  10. Health Workforce 2025 Volume 3

  11. Medical specialties: What did we learn? • Some medical specialties are more popular than others • We do not have enough generalists • The medical pathway is poorly coordinated • High reliance on international medical graduates

  12. policy responses

  13. Policy challenges • Barriers to workforce reform and innovation • Mal-distribution of the workforce (geographic and across professions/specialties) • Efficiency and effectiveness of the training system • Policy approach to self-sufficiency

  14. Policy proposals • Improved productivity through workforce innovation and reform • Improved mechanisms for the provision of efficient training • Addressing barriers and enablers to workforce reform • Streamlining clinical training funding • Considerations for achieving national self-sufficiency
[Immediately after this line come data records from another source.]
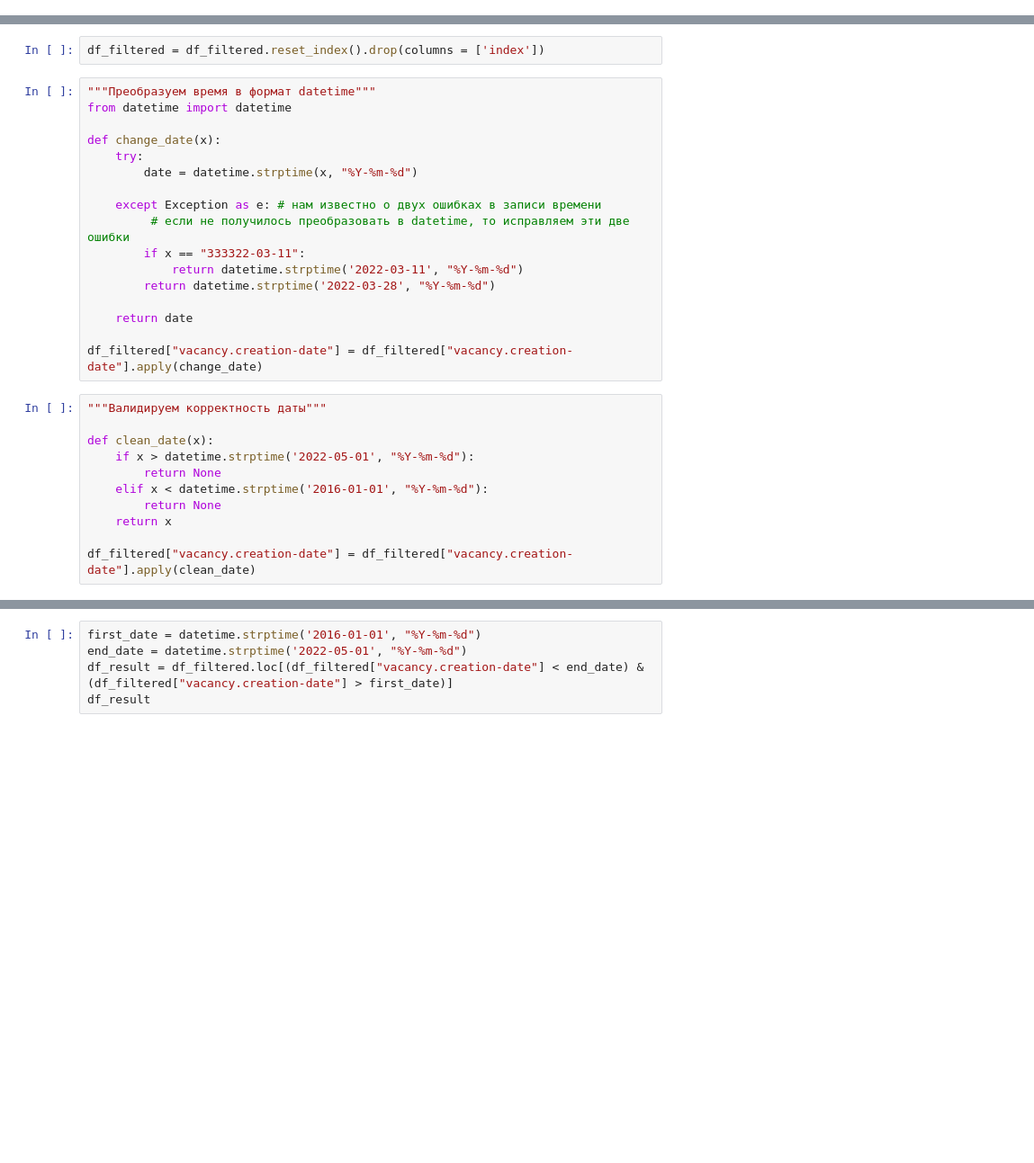
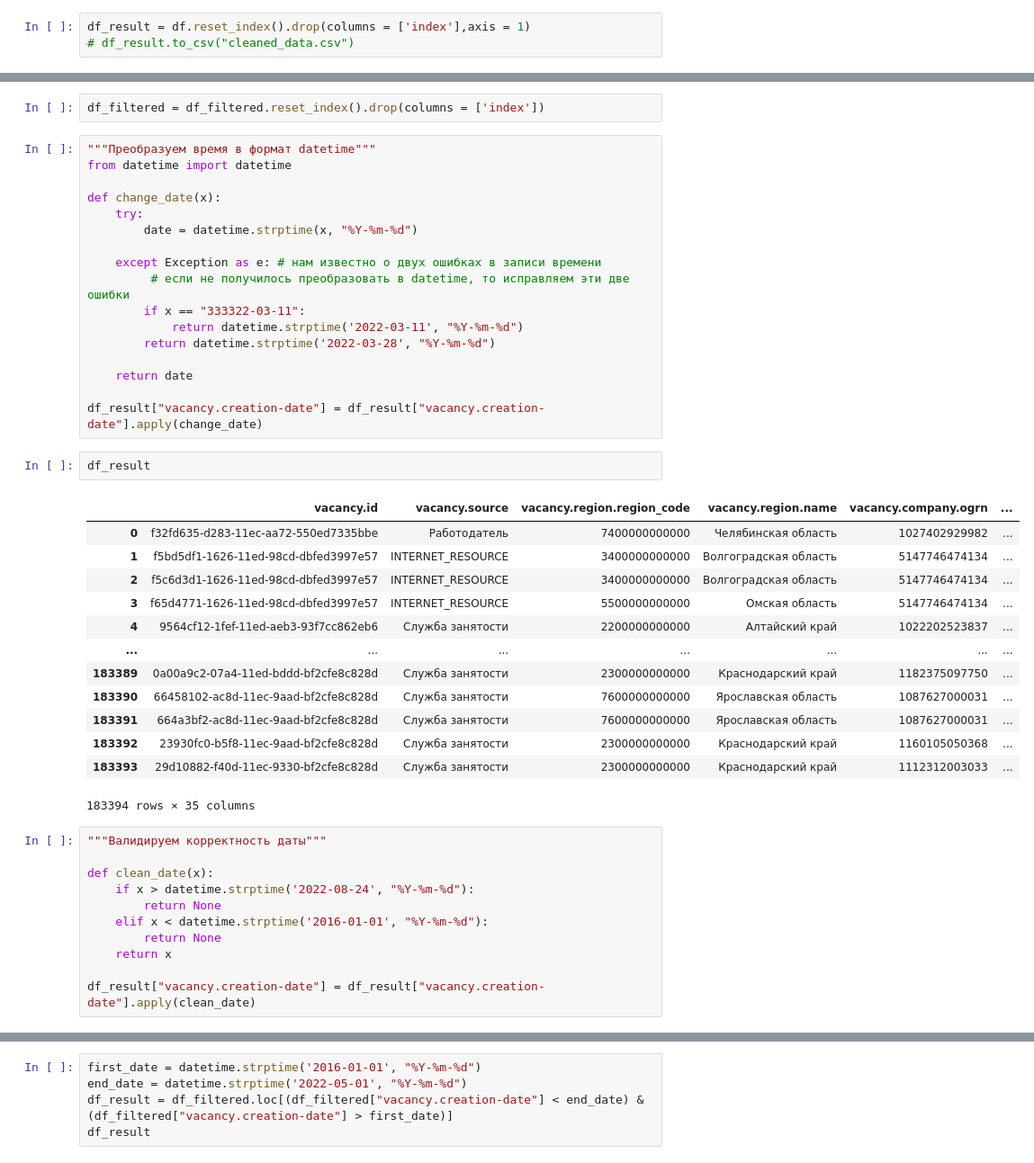
Before and after one commit to mgguseva/Job_research, a Jupyter notebook: Rabota_Rossii_all_vacancies/trud_vsem_local.ipynb, the cells around one changed output, grey strips where cells are left out. Shown at 90% size. Saved outputs shown, nothing was run; the diff lists cells and outputs as text; blank space fills up the shorter version.

```diff
--- a/Rabota_Rossii_all_vacancies/trud_vsem_local.ipynb
+++ b/Rabota_Rossii_all_vacancies/trud_vsem_local.ipynb
@@ -87 +89,4 @@ df = pd.concat([df4, df3], sort = False, axis = 0)
+# %%
+df_result = df.reset_index().drop(columns = ['index'],axis = 1)
+# df_result.to_csv("cleaned_data.csv")
 # %%
@@ -152,18 +182,34 @@ def change_date(x):
 
     return date
 
-df_filtered["vacancy.creation-date"] = df_filtered["vacancy.creation-date"].apply(change_date)
+df_result["vacancy.creation-date"] = df_result["vacancy.creation-date"].apply(change_date)
+# %%
+df_result
+# %% [output]
+|  | vacancy.id | vacancy.source | vacancy.region.region_code | vacancy.region.name | vacancy.company.ogrn | ... |
+| 0 | f32fd635-d283-11ec-aa72-550ed7335bbe | Работодатель | 7400000000000 | Челябинская область | 1027402929982 | ... |
+| 1 | f5bd5df1-1626-11ed-98cd-dbfed3997e57 | INTERNET_RESOURCE | 3400000000000 | Волгоградская область | 5147746474134 | ... |
+| 2 | f5c6d3d1-1626-11ed-98cd-dbfed3997e57 | INTERNET_RESOURCE | 3400000000000 | Волгоградская область | 5147746474134 | ... |
+| 3 | f65d4771-1626-11ed-98cd-dbfed3997e57 | INTERNET_RESOURCE | 5500000000000 | Омская область | 5147746474134 | ... |
+| 4 | 9564cf12-1fef-11ed-aeb3-93f7cc862eb6 | Служба занятости | 2200000000000 | Алтайский край | 1022202523837 | ... |
+| ... | ... | ... | ... | ... | ... | ... |
+| 183389 | 0a00a9c2-07a4-11ed-bddd-bf2cfe8c828d | Служба занятости | 2300000000000 | Краснодарский край | 1182375097750 | ... |
+| 183390 | 66458102-ac8d-11ec-9aad-bf2cfe8c828d | Служба занятости | 7600000000000 | Ярославская область | 1087627000031 | ... |
+| 183391 | 664a3bf2-ac8d-11ec-9aad-bf2cfe8c828d | Служба занятости | 7600000000000 | Ярославская область | 1087627000031 | ... |
+| 183392 | 23930fc0-b5f8-11ec-9aad-bf2cfe8c828d | Служба занятости | 2300000000000 | Краснодарский край | 1160105050368 | ... |
+| 183393 | 29d10882-f40d-11ec-9330-bf2cfe8c828d | Служба занятости | 2300000000000 | Краснодарский край | 1112312003033 | ... |
+183394 rows × 35 columns
 # %%
 """Валидируем корректность даты"""
 
 def clean_date(x):
-    if x > datetime.strptime('2022-05-01', "%Y-%m-%d"):
+    if x > datetime.strptime('2022-08-24', "%Y-%m-%d"):
         return None
     elif x < datetime.strptime('2016-01-01', "%Y-%m-%d"):
         return None
     return x
 
-df_filtered["vacancy.creation-date"] = df_filtered["vacancy.creation-date"].apply(clean_date)
+df_result["vacancy.creation-date"] = df_result["vacancy.creation-date"].apply(clean_date)
 # %%
 df_result.info()
 # %% [output]
```
Also changed, not shown: parts of 17 cells of this notebook, 10 other files.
  15. 1. Improved productivity through workforce innovation and reform a) Developing evidence to inform a comprehensive national approach in response to the projected nursing imbalance Focusing on factors known to influence workforce supply i.e. retention, productivity, skill mix, training system b) Supporting an ongoing implementation program of nationally coordinated workforce re-design, change management and adoption to progress workforce reforms nationally

  16. 2. Improved mechanisms for the provision of efficient training a) Aligning training and workforce need by developing rolling national training plans and strategies for major health professions b) Establishing the National Medical Training Advisory Network for improved coordination of medical training c) Driving efficient and effective training through reducing unnecessary variation in professional clinical training requirements of universities and higher education providers

  17. 3. Addressing barriers and enablers to workforce reform • Industrial • Analysing health workforce industrial arrangements and agreements to identify opportunities for reform • Identifying a common set of goals, principles and conditions across industrial agreements that could be used to support reform b) Legislative • Analysing Commonwealth, State and Territory legislation to identify factors that support or hinder flexible use of the workforce • Identifying opportunities to harmonise legislation

  18. 4. Streamlining clinical training funding • Developing nationally consistent approaches to clinical training funding in public, non-government and private sectors, supported by the establishment of efficient training pathways • Streamlining existing funding within the context of activity based funding for teaching and training in public hospitals

  19. 5. Considerations for achieving national self-sufficiency • Analysing implications of differing levels of self-sufficiency in the health workforce and interaction with other policy priorities including workforce distribution and training reform

  20. @HWAGovAu hwa.gov.au Health Workforce Australia